* _Records provided_:
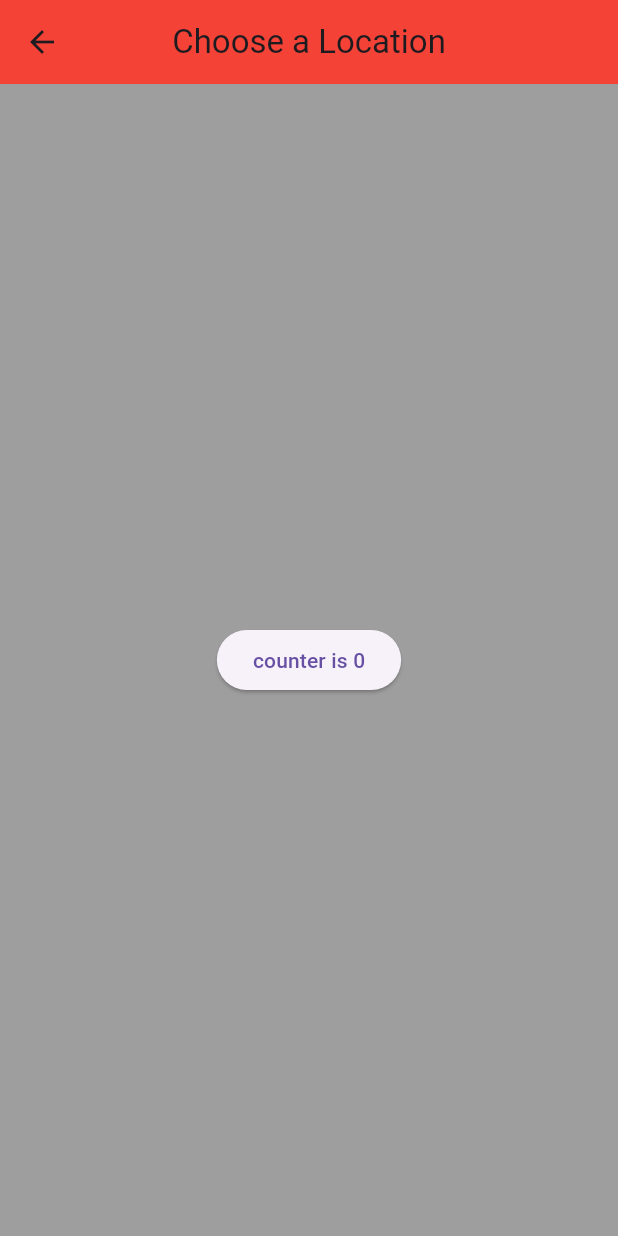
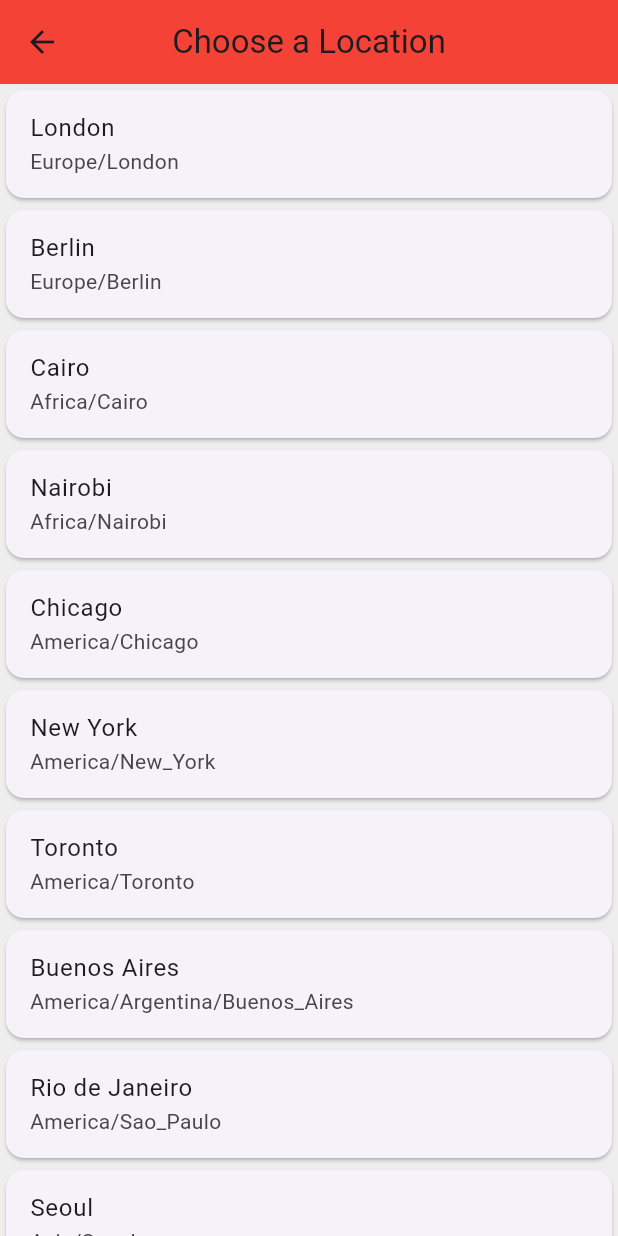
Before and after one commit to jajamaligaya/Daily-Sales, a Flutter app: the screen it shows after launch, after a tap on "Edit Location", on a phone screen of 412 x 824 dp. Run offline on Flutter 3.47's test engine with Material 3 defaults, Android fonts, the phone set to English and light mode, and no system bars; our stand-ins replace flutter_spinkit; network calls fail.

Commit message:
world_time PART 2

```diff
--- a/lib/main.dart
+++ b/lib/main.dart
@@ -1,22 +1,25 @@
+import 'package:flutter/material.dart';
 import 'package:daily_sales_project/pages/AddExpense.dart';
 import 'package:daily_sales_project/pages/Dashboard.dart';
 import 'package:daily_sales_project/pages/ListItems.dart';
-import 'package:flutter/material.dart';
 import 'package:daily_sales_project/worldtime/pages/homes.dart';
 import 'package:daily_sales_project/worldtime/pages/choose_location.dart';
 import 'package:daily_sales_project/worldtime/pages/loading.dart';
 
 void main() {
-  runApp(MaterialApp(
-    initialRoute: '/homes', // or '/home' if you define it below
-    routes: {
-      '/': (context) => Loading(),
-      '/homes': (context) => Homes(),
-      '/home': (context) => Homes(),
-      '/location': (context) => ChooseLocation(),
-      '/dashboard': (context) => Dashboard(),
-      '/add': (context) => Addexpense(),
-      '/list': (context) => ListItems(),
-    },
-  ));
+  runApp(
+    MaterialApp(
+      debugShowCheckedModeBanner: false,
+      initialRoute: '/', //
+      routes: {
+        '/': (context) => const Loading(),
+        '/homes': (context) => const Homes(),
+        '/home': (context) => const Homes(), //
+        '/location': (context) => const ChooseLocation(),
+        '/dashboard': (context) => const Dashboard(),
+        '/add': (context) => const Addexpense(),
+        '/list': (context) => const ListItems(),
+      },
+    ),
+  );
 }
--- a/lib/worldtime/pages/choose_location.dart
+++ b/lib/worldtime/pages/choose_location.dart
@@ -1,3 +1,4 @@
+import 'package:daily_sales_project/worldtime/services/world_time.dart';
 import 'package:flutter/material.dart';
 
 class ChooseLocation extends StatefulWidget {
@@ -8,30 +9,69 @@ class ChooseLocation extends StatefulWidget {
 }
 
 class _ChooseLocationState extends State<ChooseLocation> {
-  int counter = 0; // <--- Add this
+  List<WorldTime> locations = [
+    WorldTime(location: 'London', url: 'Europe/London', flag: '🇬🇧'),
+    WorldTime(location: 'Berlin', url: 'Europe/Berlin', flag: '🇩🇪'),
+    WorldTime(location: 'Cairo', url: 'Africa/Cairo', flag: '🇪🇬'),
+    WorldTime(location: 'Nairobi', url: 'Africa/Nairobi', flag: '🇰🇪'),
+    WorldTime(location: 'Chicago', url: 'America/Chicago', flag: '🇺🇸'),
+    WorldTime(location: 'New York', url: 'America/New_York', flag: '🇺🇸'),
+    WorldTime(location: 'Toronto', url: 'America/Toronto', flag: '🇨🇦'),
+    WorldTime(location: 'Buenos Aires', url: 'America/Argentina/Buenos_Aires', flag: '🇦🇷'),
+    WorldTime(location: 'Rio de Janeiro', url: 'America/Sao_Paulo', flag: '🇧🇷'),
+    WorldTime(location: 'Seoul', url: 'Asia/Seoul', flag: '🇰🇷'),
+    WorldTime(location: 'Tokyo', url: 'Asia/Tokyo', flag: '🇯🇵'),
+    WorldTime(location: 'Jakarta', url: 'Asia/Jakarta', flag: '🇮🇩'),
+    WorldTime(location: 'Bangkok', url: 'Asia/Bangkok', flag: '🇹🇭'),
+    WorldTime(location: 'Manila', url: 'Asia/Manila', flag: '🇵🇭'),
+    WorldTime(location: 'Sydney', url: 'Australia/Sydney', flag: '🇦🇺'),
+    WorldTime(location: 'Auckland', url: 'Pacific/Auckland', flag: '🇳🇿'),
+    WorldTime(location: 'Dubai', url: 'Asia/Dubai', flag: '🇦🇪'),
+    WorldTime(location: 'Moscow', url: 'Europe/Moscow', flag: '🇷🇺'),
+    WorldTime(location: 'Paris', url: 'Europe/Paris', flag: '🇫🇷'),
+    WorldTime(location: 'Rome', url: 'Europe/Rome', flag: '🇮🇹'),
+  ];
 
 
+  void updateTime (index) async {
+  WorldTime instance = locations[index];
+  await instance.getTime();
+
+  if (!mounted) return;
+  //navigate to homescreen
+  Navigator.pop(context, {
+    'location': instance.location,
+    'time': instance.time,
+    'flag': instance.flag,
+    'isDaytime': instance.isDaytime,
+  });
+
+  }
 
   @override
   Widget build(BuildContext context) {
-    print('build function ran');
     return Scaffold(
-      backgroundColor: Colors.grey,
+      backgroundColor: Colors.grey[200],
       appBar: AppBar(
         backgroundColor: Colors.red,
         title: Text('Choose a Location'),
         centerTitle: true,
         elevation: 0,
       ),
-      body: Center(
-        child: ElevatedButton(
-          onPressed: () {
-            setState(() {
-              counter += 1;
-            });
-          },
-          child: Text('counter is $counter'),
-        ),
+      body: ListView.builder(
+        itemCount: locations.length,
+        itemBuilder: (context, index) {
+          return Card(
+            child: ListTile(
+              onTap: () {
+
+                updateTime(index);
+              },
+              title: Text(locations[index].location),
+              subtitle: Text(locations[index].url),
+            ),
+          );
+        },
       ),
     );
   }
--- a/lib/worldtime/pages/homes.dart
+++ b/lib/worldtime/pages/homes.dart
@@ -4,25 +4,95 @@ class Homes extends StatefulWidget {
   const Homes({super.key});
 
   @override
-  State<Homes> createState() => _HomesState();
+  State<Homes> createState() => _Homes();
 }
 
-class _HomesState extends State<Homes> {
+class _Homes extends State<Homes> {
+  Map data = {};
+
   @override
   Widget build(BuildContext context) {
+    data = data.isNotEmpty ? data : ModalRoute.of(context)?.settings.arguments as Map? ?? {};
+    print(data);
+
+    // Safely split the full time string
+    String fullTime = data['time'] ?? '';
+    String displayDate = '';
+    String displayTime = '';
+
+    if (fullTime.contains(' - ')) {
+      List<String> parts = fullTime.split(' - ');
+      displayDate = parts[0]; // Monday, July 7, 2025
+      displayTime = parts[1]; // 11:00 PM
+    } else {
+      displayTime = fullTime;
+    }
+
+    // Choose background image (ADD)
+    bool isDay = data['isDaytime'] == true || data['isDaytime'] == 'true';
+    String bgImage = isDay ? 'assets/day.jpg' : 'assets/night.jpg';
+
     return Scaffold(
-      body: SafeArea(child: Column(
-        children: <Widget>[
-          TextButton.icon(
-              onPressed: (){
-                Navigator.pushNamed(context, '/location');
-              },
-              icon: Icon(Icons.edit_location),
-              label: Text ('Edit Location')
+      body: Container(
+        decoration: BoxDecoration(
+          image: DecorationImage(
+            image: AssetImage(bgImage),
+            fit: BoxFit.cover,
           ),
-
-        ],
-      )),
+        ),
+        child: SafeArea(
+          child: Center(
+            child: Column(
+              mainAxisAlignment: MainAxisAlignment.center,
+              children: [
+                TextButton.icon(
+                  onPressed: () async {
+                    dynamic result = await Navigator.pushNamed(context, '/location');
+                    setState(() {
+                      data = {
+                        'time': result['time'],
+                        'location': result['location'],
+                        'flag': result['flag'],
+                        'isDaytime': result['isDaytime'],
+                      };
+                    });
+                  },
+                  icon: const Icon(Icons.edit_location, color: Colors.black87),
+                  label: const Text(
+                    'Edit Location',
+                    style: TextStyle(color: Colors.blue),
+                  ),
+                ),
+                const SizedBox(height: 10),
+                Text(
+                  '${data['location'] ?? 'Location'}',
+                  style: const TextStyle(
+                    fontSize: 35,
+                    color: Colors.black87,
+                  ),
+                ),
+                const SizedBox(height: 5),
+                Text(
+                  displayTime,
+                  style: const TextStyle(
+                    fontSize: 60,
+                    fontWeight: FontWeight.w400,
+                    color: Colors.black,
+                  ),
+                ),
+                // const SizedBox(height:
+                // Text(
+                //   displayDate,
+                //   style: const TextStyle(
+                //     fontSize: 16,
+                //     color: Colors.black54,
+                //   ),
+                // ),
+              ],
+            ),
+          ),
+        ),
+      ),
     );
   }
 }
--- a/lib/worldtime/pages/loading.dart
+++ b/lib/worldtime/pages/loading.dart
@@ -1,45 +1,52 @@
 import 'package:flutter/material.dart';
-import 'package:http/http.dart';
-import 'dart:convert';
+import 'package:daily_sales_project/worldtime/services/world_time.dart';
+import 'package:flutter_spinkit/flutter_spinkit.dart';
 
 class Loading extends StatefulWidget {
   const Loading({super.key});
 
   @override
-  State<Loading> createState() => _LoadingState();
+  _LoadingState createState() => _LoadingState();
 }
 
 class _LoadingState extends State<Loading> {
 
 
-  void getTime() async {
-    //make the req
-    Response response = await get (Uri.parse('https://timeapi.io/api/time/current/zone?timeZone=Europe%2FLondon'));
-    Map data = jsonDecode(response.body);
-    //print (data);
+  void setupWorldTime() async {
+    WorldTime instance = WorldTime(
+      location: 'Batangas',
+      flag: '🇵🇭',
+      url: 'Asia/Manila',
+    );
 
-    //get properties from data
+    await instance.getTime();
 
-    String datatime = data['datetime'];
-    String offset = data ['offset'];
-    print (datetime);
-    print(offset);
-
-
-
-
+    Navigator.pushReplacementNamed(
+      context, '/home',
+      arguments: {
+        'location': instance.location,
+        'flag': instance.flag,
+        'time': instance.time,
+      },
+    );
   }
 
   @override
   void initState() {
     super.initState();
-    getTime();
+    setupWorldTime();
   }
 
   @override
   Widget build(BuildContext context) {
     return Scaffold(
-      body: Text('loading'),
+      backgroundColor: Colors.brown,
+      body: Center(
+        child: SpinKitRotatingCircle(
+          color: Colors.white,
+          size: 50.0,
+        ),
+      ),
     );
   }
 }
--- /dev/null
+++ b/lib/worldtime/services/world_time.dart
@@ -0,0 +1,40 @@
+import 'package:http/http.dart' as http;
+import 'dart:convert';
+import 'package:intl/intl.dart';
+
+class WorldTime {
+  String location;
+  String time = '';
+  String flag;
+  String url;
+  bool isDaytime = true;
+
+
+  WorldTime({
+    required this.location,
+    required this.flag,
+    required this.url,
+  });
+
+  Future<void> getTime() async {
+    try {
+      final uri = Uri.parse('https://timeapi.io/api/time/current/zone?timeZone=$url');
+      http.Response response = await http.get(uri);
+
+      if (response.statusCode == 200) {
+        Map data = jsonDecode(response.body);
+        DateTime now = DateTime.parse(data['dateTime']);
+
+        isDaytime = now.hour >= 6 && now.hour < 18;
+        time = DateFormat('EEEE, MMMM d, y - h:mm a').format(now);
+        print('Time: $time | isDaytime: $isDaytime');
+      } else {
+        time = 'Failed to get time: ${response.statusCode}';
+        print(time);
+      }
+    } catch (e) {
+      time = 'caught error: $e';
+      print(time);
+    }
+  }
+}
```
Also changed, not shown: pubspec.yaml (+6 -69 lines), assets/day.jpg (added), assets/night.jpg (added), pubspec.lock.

* _What you will do_: Only lines holding "Asia" are wanted; copy all of them from the listing.

* _Answer box_:
+    WorldTime(location: 'Seoul', url: 'Asia/Seoul', flag: '🇰🇷'),
+    WorldTime(location: 'Tokyo', url: 'Asia/Tokyo', flag: '🇯🇵'),
+    WorldTime(location: 'Jakarta', url: 'Asia/Jakarta', flag: '🇮🇩'),
+    WorldTime(location: 'Bangkok', url: 'Asia/Bangkok', flag: '🇹🇭'),
+    WorldTime(location: 'Manila', url: 'Asia/Manila', flag: '🇵🇭'),
+    WorldTime(location: 'Dubai', url: 'Asia/Dubai', flag: '🇦🇪'),
+      url: 'Asia/Manila',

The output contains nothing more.